Change listing data:
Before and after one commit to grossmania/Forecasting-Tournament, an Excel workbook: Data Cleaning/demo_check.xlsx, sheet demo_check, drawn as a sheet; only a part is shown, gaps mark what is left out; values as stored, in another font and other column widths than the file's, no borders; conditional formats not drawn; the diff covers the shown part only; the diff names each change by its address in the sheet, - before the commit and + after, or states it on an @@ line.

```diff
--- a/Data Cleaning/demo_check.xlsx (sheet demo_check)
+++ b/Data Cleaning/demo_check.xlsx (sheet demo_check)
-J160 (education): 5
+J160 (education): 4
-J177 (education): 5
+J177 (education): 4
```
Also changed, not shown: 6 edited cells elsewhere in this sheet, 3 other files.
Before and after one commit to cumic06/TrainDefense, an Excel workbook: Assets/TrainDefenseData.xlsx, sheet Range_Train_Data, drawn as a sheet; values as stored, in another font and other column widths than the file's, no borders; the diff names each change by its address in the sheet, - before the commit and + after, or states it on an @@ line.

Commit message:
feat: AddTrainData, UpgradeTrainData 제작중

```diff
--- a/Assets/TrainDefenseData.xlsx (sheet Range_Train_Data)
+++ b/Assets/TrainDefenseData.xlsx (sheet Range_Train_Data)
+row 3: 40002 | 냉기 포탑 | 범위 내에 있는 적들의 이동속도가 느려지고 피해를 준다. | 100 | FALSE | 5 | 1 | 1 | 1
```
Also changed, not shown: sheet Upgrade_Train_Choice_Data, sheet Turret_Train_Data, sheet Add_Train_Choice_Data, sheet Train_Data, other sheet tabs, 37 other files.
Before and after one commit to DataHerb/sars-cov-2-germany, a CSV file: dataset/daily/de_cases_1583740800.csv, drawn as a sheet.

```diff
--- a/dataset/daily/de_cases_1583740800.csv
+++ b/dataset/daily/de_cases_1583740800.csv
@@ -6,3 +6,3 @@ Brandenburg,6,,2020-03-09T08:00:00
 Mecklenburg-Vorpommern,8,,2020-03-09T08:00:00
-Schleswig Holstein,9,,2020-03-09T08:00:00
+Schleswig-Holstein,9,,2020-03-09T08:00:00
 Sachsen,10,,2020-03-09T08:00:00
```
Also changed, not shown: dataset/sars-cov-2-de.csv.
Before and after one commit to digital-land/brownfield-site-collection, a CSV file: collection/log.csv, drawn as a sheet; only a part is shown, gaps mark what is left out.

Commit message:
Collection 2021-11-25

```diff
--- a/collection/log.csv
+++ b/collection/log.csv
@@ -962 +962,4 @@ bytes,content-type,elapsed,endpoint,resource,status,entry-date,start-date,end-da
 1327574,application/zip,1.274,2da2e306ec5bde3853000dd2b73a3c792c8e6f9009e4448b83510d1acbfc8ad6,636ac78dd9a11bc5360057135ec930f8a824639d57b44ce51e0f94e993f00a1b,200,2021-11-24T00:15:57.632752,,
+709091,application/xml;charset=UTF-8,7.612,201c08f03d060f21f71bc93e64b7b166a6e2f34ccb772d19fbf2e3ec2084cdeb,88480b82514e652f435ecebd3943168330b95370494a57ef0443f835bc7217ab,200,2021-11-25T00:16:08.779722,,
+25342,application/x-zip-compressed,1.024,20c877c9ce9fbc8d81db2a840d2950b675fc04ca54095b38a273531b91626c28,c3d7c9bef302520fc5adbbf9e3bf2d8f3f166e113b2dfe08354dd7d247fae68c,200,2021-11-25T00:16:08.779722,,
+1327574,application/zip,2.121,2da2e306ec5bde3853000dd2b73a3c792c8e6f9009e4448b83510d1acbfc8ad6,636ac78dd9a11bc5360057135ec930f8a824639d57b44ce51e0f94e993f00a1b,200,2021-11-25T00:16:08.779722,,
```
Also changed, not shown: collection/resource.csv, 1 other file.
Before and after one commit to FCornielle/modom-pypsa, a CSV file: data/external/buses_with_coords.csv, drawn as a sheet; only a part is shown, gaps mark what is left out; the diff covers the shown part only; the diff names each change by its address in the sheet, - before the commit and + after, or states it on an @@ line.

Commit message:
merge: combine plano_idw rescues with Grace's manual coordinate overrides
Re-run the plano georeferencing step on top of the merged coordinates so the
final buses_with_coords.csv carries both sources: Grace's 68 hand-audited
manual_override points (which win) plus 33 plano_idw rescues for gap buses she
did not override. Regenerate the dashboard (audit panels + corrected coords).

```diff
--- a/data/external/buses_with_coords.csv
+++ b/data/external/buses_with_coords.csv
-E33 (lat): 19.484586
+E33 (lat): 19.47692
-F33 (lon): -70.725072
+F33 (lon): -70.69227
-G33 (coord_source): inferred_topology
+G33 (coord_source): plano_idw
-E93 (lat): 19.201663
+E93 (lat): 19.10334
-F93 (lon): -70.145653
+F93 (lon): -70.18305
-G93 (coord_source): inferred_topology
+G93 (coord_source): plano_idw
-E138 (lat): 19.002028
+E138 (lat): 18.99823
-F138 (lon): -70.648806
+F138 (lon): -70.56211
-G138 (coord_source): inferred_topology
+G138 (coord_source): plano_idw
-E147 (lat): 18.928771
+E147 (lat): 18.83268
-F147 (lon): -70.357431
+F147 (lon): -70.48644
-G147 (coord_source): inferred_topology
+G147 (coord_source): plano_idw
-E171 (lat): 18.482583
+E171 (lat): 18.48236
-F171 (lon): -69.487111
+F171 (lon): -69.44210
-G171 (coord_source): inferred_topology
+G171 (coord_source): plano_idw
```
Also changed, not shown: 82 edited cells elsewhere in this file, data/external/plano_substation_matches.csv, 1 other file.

_What to produce_: Write out every entry again so that each line matches the original exactly.

_Answer to this problem_:
Before and after one commit to grossmania/Forecasting-Tournament, an Excel workbook: Data Cleaning/demo_check.xlsx, sheet demo_check, drawn as a sheet; only a part is shown, gaps mark what is left out; values as stored, in another font and other column widths than the file's, no borders; conditional formats not drawn; the diff covers the shown part only; the diff names each change by its address in the sheet, - before the commit and + after, or states it on an @@ line.

```diff
--- a/Data Cleaning/demo_check.xlsx (sheet demo_check)
+++ b/Data Cleaning/demo_check.xlsx (sheet demo_check)
-J160 (education): 5
+J160 (education): 4
-J177 (education): 5
+J177 (education): 4
```
Also changed, not shown: 6 edited cells elsewhere in this sheet, 3 other files.
Before and after one commit to cumic06/TrainDefense, an Excel workbook: Assets/TrainDefenseData.xlsx, sheet Range_Train_Data, drawn as a sheet; values as stored, in another font and other column widths than the file's, no borders; the diff names each change by its address in the sheet, - before the commit and + after, or states it on an @@ line.

Commit message:
feat: AddTrainData, UpgradeTrainData 제작중

```diff
--- a/Assets/TrainDefenseData.xlsx (sheet Range_Train_Data)
+++ b/Assets/TrainDefenseData.xlsx (sheet Range_Train_Data)
+row 3: 40002 | 냉기 포탑 | 범위 내에 있는 적들의 이동속도가 느려지고 피해를 준다. | 100 | FALSE | 5 | 1 | 1 | 1
```
Also changed, not shown: sheet Upgrade_Train_Choice_Data, sheet Turret_Train_Data, sheet Add_Train_Choice_Data, sheet Train_Data, other sheet tabs, 37 other files.
Before and after one commit to DataHerb/sars-cov-2-germany, a CSV file: dataset/daily/de_cases_1583740800.csv, drawn as a sheet.

```diff
--- a/dataset/daily/de_cases_1583740800.csv
+++ b/dataset/daily/de_cases_1583740800.csv
@@ -6,3 +6,3 @@ Brandenburg,6,,2020-03-09T08:00:00
 Mecklenburg-Vorpommern,8,,2020-03-09T08:00:00
-Schleswig Holstein,9,,2020-03-09T08:00:00
+Schleswig-Holstein,9,,2020-03-09T08:00:00
 Sachsen,10,,2020-03-09T08:00:00
```
Also changed, not shown: dataset/sars-cov-2-de.csv.
Before and after one commit to digital-land/brownfield-site-collection, a CSV file: collection/log.csv, drawn as a sheet; only a part is shown, gaps mark what is left out.

Commit message:
Collection 2021-11-25

```diff
--- a/collection/log.csv
+++ b/collection/log.csv
@@ -962 +962,4 @@ bytes,content-type,elapsed,endpoint,resource,status,entry-date,start-date,end-da
 1327574,application/zip,1.274,2da2e306ec5bde3853000dd2b73a3c792c8e6f9009e4448b83510d1acbfc8ad6,636ac78dd9a11bc5360057135ec930f8a824639d57b44ce51e0f94e993f00a1b,200,2021-11-24T00:15:57.632752,,
+709091,application/xml;charset=UTF-8,7.612,201c08f03d060f21f71bc93e64b7b166a6e2f34ccb772d19fbf2e3ec2084cdeb,88480b82514e652f435ecebd3943168330b95370494a57ef0443f835bc7217ab,200,2021-11-25T00:16:08.779722,,
+25342,application/x-zip-compressed,1.024,20c877c9ce9fbc8d81db2a840d2950b675fc04ca54095b38a273531b91626c28,c3d7c9bef302520fc5adbbf9e3bf2d8f3f166e113b2dfe08354dd7d247fae68c,200,2021-11-25T00:16:08.779722,,
+1327574,application/zip,2.121,2da2e306ec5bde3853000dd2b73a3c792c8e6f9009e4448b83510d1acbfc8ad6,636ac78dd9a11bc5360057135ec930f8a824639d57b44ce51e0f94e993f00a1b,200,2021-11-25T00:16:08.779722,,
```
Also changed, not shown: collection/resource.csv, 1 other file.
Before and after one commit to FCornielle/modom-pypsa, a CSV file: data/external/buses_with_coords.csv, drawn as a sheet; only a part is shown, gaps mark what is left out; the diff covers the shown part only; the diff names each change by its address in the sheet, - before the commit and + after, or states it on an @@ line.

Commit message:
merge: combine plano_idw rescues with Grace's manual coordinate overrides
Re-run the plano georeferencing step on top of the merged coordinates so the
final buses_with_coords.csv carries both sources: Grace's 68 hand-audited
manual_override points (which win) plus 33 plano_idw rescues for gap buses she
did not override. Regenerate the dashboard (audit panels + corrected coords).

```diff
--- a/data/external/buses_with_coords.csv
+++ b/data/external/buses_with_coords.csv
-E33 (lat): 19.484586
+E33 (lat): 19.47692
-F33 (lon): -70.725072
+F33 (lon): -70.69227
-G33 (coord_source): inferred_topology
+G33 (coord_source): plano_idw
-E93 (lat): 19.201663
+E93 (lat): 19.10334
-F93 (lon): -70.145653
+F93 (lon): -70.18305
-G93 (coord_source): inferred_topology
+G93 (coord_source): plano_idw
-E138 (lat): 19.002028
+E138 (lat): 18.99823
-F138 (lon): -70.648806
+F138 (lon): -70.56211
-G138 (coord_source): inferred_topology
+G138 (coord_source): plano_idw
-E147 (lat): 18.928771
+E147 (lat): 18.83268
-F147 (lon): -70.357431
+F147 (lon): -70.48644
-G147 (coord_source): inferred_topology
+G147 (coord_source): plano_idw
-E171 (lat): 18.482583
+E171 (lat): 18.48236
-F171 (lon): -69.487111
+F171 (lon): -69.44210
-G171 (coord_source): inferred_topology
+G171 (coord_source): plano_idw
```
Also changed, not shown: 82 edited cells elsewhere in this file, data/external/plano_substation_matches.csv, 1 other file.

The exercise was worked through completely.